_Task to carry out_. Reproduce all the entries exactly and keep the pictures out.
Segment Start: Listed entries
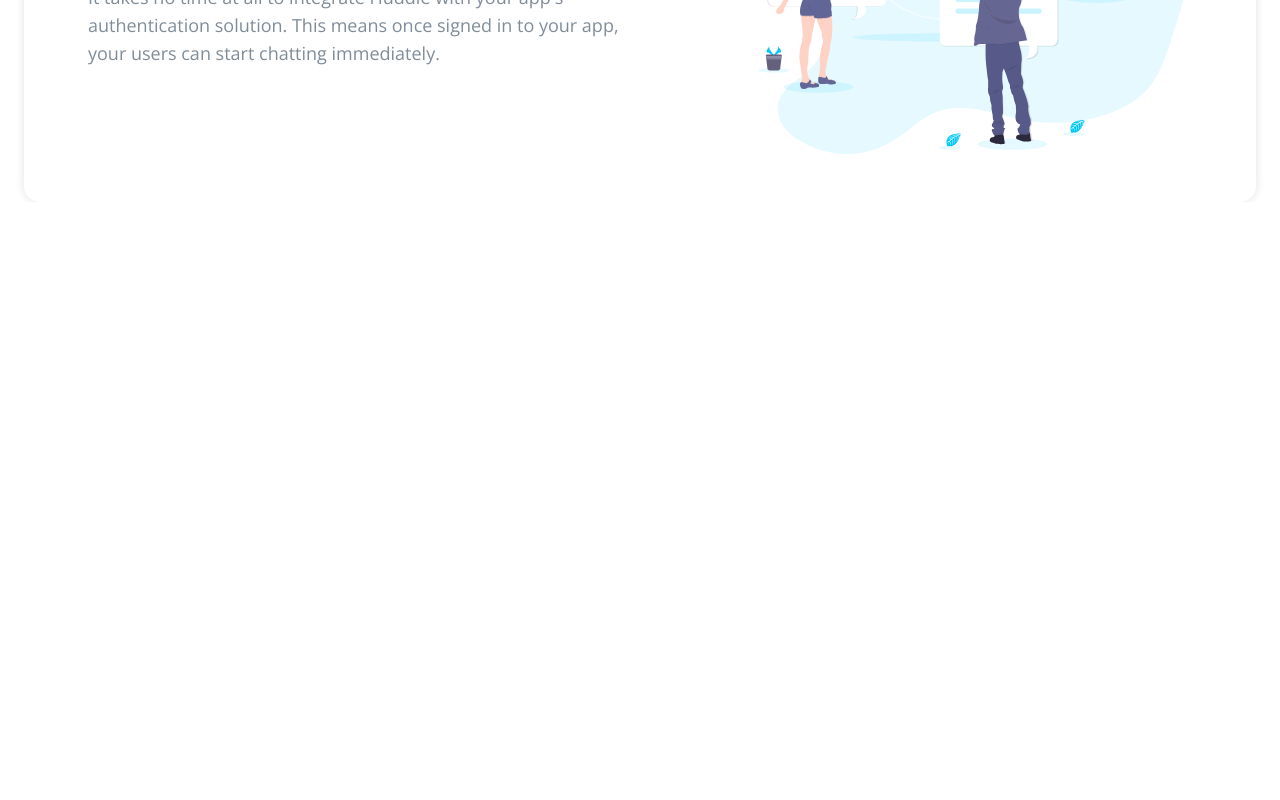
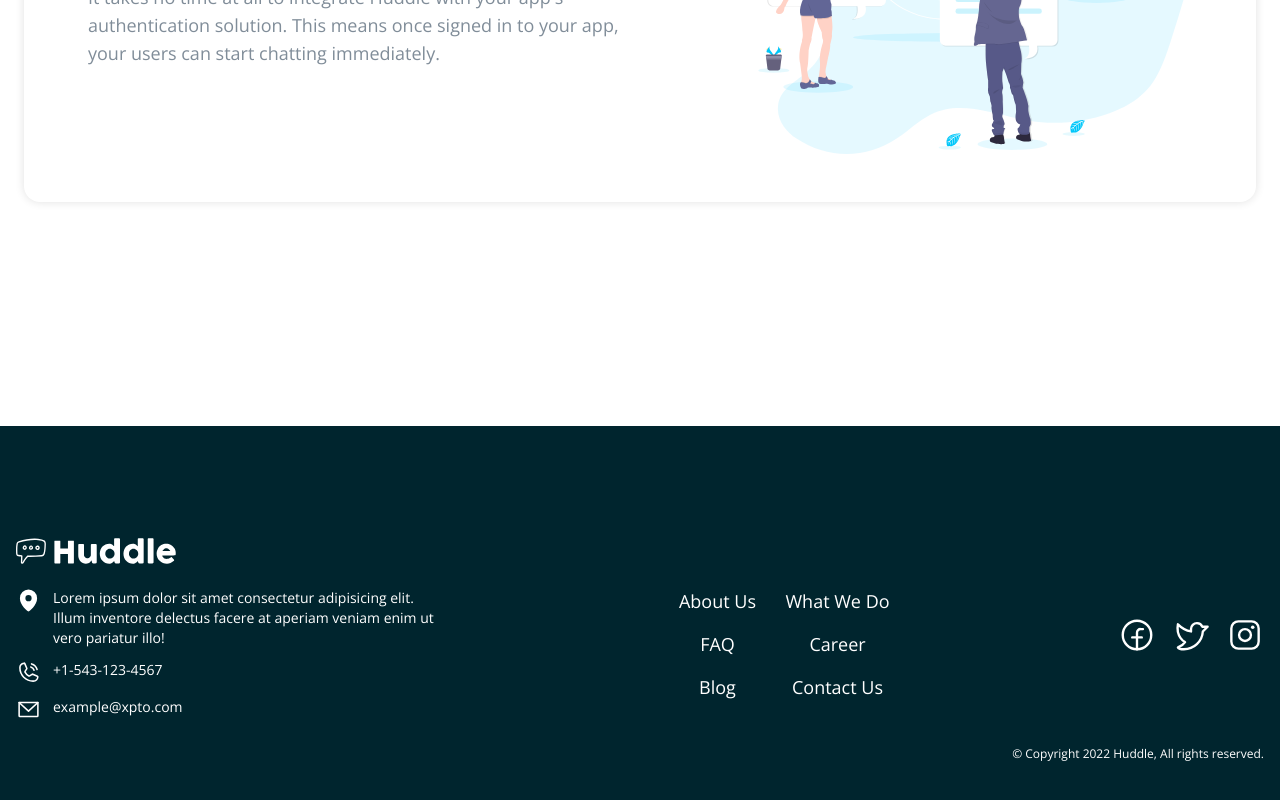
Before and after one commit to rafaelwillen/huddle-landing-page, a React (Vite) app: page / in a window 1280 px wide. Shown: the part 1928-2728 px from the top of the page. Before the commit the page ends 2130 px from the top, so only its background shows below. Built offline with nearby package versions, Linux system fonts and the light colour scheme.

Commit message:
Add the footer

```diff
--- a/src/App.tsx
+++ b/src/App.tsx
@@ -4,6 +4,7 @@ import yourUsers from "./assets/images/illustration-your-users.svg";
 import BodySections, {
   SectionCardType,
 } from "./components/sections/BodySections";
+import Footer from "./components/sections/Footer";
 import Header from "./components/sections/Header";
 
 const sectionCards: SectionCardType[] = [
@@ -37,6 +38,7 @@ function App() {
       <main className="container mx-auto mt-14 lg:mt-24 px-6 bg-white">
         <BodySections sectionCards={sectionCards} />
       </main>
+      <Footer />
     </>
   );
 }
--- /dev/null
+++ b/src/components/sections/Footer.tsx
@@ -0,0 +1,99 @@
+import {
+  EnvelopeSimple,
+  FacebookLogo,
+  InstagramLogo,
+  MapPin,
+  PhoneCall,
+  TwitterLogo,
+} from "phosphor-react";
+import logo from "../../assets/images/logo-white.svg";
+
+const Footer = () => {
+  return (
+    <div className="bg-darkCyan">
+      <footer className="container mx-auto text-white mt-56 pt-28 pb-10 px-4">
+        <img
+          src={logo}
+          alt="Huddle logo"
+          width={160}
+          height={26}
+          className=""
+        />
+        <div className="lg:flex justify-between items-start lg:my-6">
+          <div className="grid grid-cols-[auto_1fr] gap-3 items-start mt-6 lg:my-0 mb-9 text-sm  ">
+            <MapPin weight="fill" fill="#fff" size={25} />
+            <p className="max-w-sm">
+              Lorem ipsum dolor sit amet consectetur adipisicing elit. Illum
+              inventore delectus facere at aperiam veniam enim ut vero pariatur
+              illo!
+            </p>
+            <PhoneCall size={25} />
+            <a href="tel:+15431234567" className="hover:underline w-fit">
+              +1-543-123-4567
+            </a>
+            <EnvelopeSimple size={25} />
+            <a href="mailto:example@xpto.com" className="hover:underline w-fit">
+              example@xpto.com
+            </a>
+          </div>
+          <ul className="flex flex-col gap-4 font-light grid-cols-2 md:grid md:justify-items-center">
+            <li>
+              <a href="#" className="hover:underline">
+                About Us
+              </a>
+            </li>
+            <li>
+              <a href="#" className="hover:underline">
+                What We Do
+              </a>
+            </li>
+            <li>
+              <a href="#" className="hover:underline">
+                FAQ
+              </a>
+            </li>
+            <li>
+              <a href="#" className="hover:underline">
+                Career
+              </a>
+            </li>
+            <li>
+              <a href="#" className="hover:underline">
+                Blog
+              </a>
+            </li>
+            <li>
+              <a href="#" className="hover:underline">
+                Contact Us
+              </a>
+            </li>
+          </ul>
+
+          <ul className="flex justify-center gap-4 my-7">
+            <li>
+              <a href="#" title="Facebook">
+                <FacebookLogo size={38} />
+              </a>
+            </li>
+            <li>
+              <a href="#" title="Twitter">
+                <TwitterLogo size={38} />
+              </a>
+            </li>
+            <li>
+              <a href="#" title="Instagram">
+                <InstagramLogo size={38} />
+              </a>
+            </li>
+          </ul>
+        </div>
+
+        <p className="text-xs font-light text-center lg:text-right">
+          &copy; Copyright 2022 Huddle, All rights reserved.
+        </p>
+      </footer>
+    </div>
+  );
+};
+
+export default Footer;
```
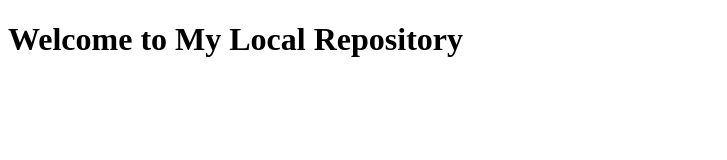
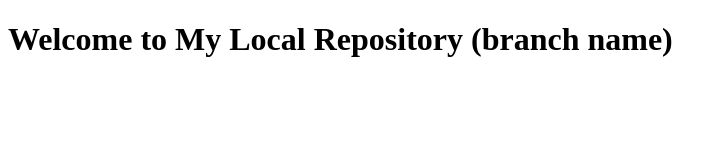
Before and after one commit to anshika-sys/localrepo, a plain HTML site: page index.html in a window 1280 px wide. Shown: the whole page, without its empty margins (0-727 px from the left). Drawn offline with Linux system fonts and the light colour scheme.

Commit message:
Add branch

```diff
--- a/index.html
+++ b/index.html
@@ -8,7 +8,7 @@
 </head>
 
 <body>
-    <h1>Welcome to My Local Repository</h1>
+    <h1>Welcome to My Local Repository (branch name)</h1>
 </body>
 
 </html>
```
Segment End: Listed entries
_Solution_.
Before and after one commit to rafaelwillen/huddle-landing-page, a React (Vite) app: page / in a window 1280 px wide. Shown: the part 1928-2728 px from the top of the page. Before the commit the page ends 2130 px from the top, so only its background shows below. Built offline with nearby package versions, Linux system fonts and the light colour scheme.

Commit message:
Add the footer

```diff
--- a/src/App.tsx
+++ b/src/App.tsx
@@ -4,6 +4,7 @@ import yourUsers from "./assets/images/illustration-your-users.svg";
 import BodySections, {
   SectionCardType,
 } from "./components/sections/BodySections";
+import Footer from "./components/sections/Footer";
 import Header from "./components/sections/Header";
 
 const sectionCards: SectionCardType[] = [
@@ -37,6 +38,7 @@ function App() {
       <main className="container mx-auto mt-14 lg:mt-24 px-6 bg-white">
         <BodySections sectionCards={sectionCards} />
       </main>
+      <Footer />
     </>
   );
 }
--- /dev/null
+++ b/src/components/sections/Footer.tsx
@@ -0,0 +1,99 @@
+import {
+  EnvelopeSimple,
+  FacebookLogo,
+  InstagramLogo,
+  MapPin,
+  PhoneCall,
+  TwitterLogo,
+} from "phosphor-react";
+import logo from "../../assets/images/logo-white.svg";
+
+const Footer = () => {
+  return (
+    <div className="bg-darkCyan">
+      <footer className="container mx-auto text-white mt-56 pt-28 pb-10 px-4">
+        <img
+          src={logo}
+          alt="Huddle logo"
+          width={160}
+          height={26}
+          className=""
+        />
+        <div className="lg:flex justify-between items-start lg:my-6">
+          <div className="grid grid-cols-[auto_1fr] gap-3 items-start mt-6 lg:my-0 mb-9 text-sm  ">
+            <MapPin weight="fill" fill="#fff" size={25} />
+            <p className="max-w-sm">
+              Lorem ipsum dolor sit amet consectetur adipisicing elit. Illum
+              inventore delectus facere at aperiam veniam enim ut vero pariatur
+              illo!
+            </p>
+            <PhoneCall size={25} />
+            <a href="tel:+15431234567" className="hover:underline w-fit">
+              +1-543-123-4567
+            </a>
+            <EnvelopeSimple size={25} />
+            <a href="mailto:example@xpto.com" className="hover:underline w-fit">
+              example@xpto.com
+            </a>
+          </div>
+          <ul className="flex flex-col gap-4 font-light grid-cols-2 md:grid md:justify-items-center">
+            <li>
+              <a href="#" className="hover:underline">
+                About Us
+              </a>
+            </li>
+            <li>
+              <a href="#" className="hover:underline">
+                What We Do
+              </a>
+            </li>
+            <li>
+              <a href="#" className="hover:underline">
+                FAQ
+              </a>
+            </li>
+            <li>
+              <a href="#" className="hover:underline">
+                Career
+              </a>
+            </li>
+            <li>
+              <a href="#" className="hover:underline">
+                Blog
+              </a>
+            </li>
+            <li>
+              <a href="#" className="hover:underline">
+                Contact Us
+              </a>
+            </li>
+          </ul>
+
+          <ul className="flex justify-center gap-4 my-7">
+            <li>
+              <a href="#" title="Facebook">
+                <FacebookLogo size={38} />
+              </a>
+            </li>
+            <li>
+              <a href="#" title="Twitter">
+                <TwitterLogo size={38} />
+              </a>
+            </li>
+            <li>
+              <a href="#" title="Instagram">
+                <InstagramLogo size={38} />
+              </a>
+            </li>
+          </ul>
+        </div>
+
+        <p className="text-xs font-light text-center lg:text-right">
+          &copy; Copyright 2022 Huddle, All rights reserved.
+        </p>
+      </footer>
+    </div>
+  );
+};
+
+export default Footer;
```
Before and after one commit to anshika-sys/localrepo, a plain HTML site: page index.html in a window 1280 px wide. Shown: the whole page, without its empty margins (0-727 px from the left). Drawn offline with Linux system fonts and the light colour scheme.

Commit message:
Add branch

```diff
--- a/index.html
+++ b/index.html
@@ -8,7 +8,7 @@
 </head>
 
 <body>
-    <h1>Welcome to My Local Repository</h1>
+    <h1>Welcome to My Local Repository (branch name)</h1>
 </body>
 
 </html>
```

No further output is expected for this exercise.